Popular trading app Robinhood on Thursday filed for its initial public offering,m and disclosed that it will set aside up to 35% of shares for retail investors who rarely get to buy at a company's IPO price.
Timing: Earlier this week, Robinhood agreed to pay a record $70 million in fines and restitution, as part of a settlement with the Financial Industry Regulatory Authority over providing customers with "false or misleading information."
- The deal was viewed as key to letting Robinhood "flip" its IPO filing from confidential to public.
Background: Today's move also comes several months after Robinhood came under fire for restricting certain trades, related to a burst of activity on GameStop and other meme stocks.
- The SEC continues to investigate the trading halt, which also sparked Congressional hearings, and Robinhood remains the defendant in several related class action lawsuits.
- It also was sued by Massachusetts regulators for alleged securities law violations.
- The SEC also reportedly slowed down Robinhood's IPO process over questions about its growing crypto-trading business.
ROI: Robinhood has raised over $5.5 billion since being founded in 2013, including $3.4 billion via a convertible note investment in the aftermath of the trading fiasco.

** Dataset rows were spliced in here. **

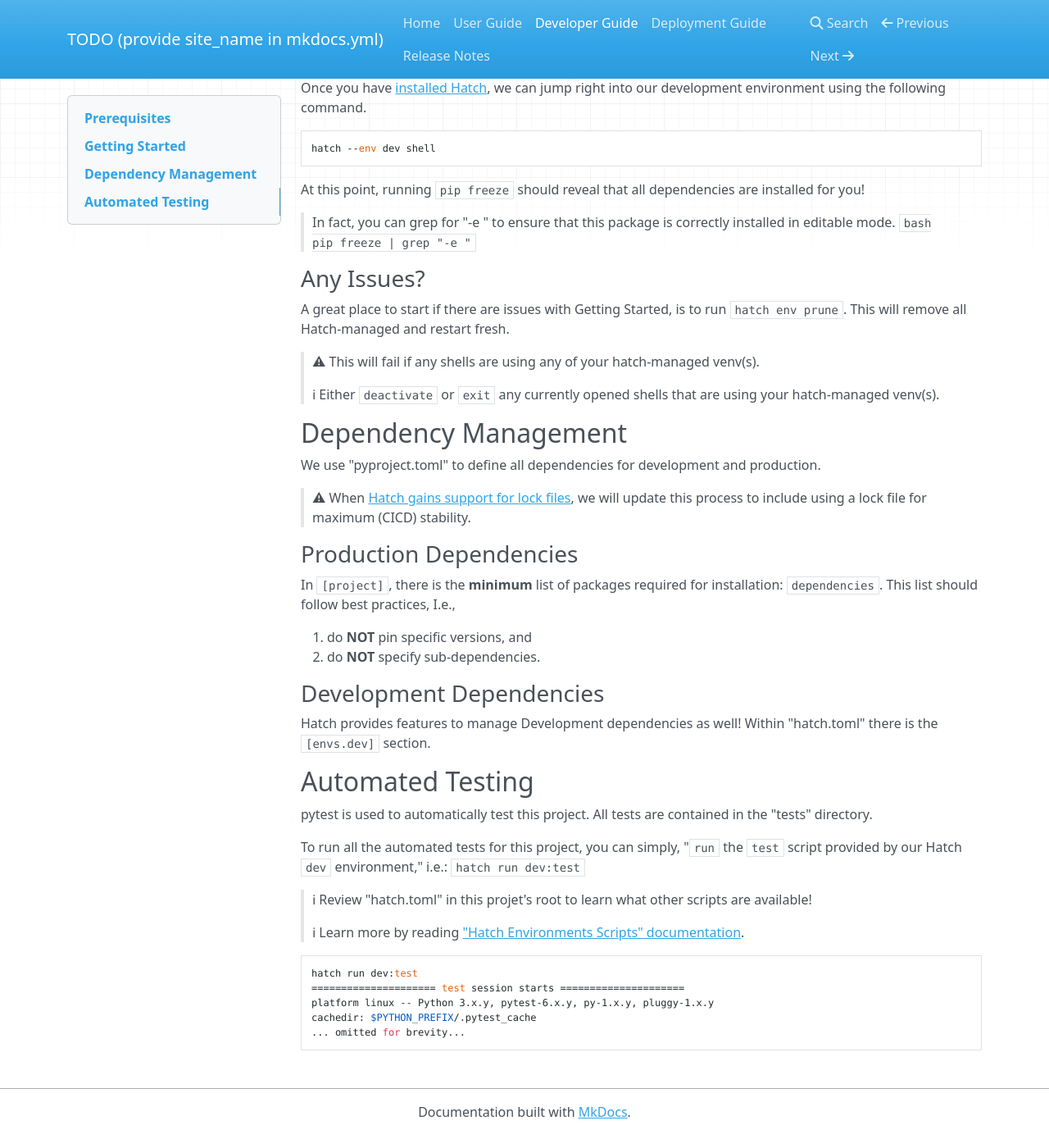
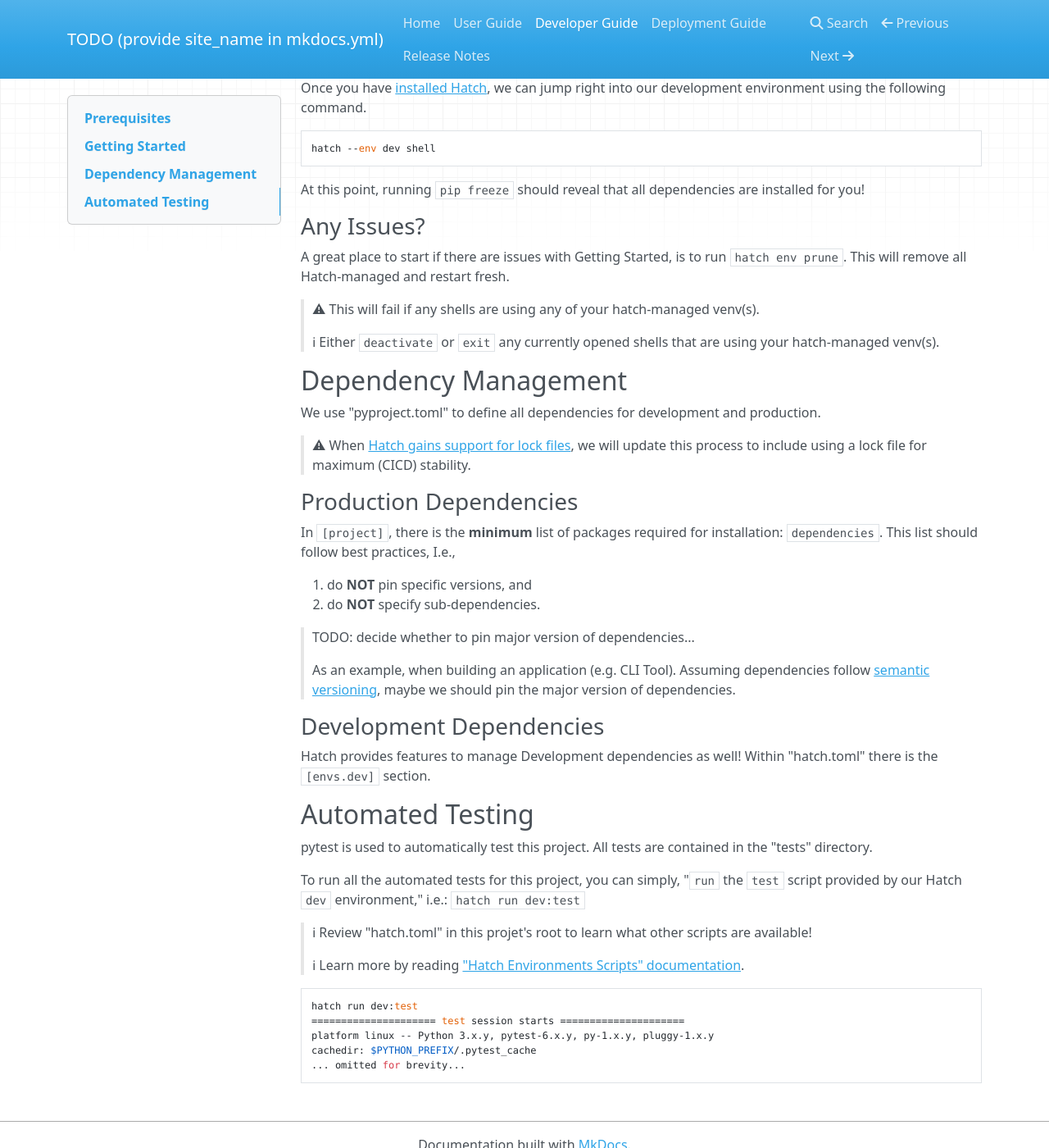
Before and after one commit to ryeleo/Python-Package-Template, an MkDocs documentation site: the page built from docs/development.md, in a window 1280 px wide and 1400 px high, scrolled down 857 px. Shown: the whole window at 82% size. Built offline with MkDocs 1.6.1, drawn with Linux system fonts in a browser that asks for light colours; nearby versions of some CDN libraries.

Commit message:
Add a TODO

````diff
--- a/docs/development.md
+++ b/docs/development.md
@@ -42,11 +42,6 @@ Once you have [installed Hatch](#hatch), we can jump right into our development
 
 At this point, running `pip freeze` should reveal that all dependencies are installed for you!
 
-> In fact, you can grep for "-e " to ensure that this package is correctly installed in editable mode.
->```bash
-> pip freeze | grep "-e "
->```
-
 ### Any Issues?
 
 A great place to start if there are issues with Getting Started, is to run `hatch env prune`.
@@ -70,6 +65,11 @@ This list should follow best practices, I.e.,
 1. do **NOT** pin specific versions, and
 2. do **NOT** specify sub-dependencies.
 
+> TODO: decide whether to pin major version of dependencies...
+>
+> As an example, when building an application (e.g. CLI Tool).
+> Assuming dependencies follow [semantic versioning](https://semver.org), maybe we should pin the major version of dependencies.
+
 ### Development Dependencies
 
 Hatch provides features to manage Development dependencies as well!
````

- Major VC backers include Sequoia Capital, Index Ventures, Andreessen Horowitz and New Enterprise Associates.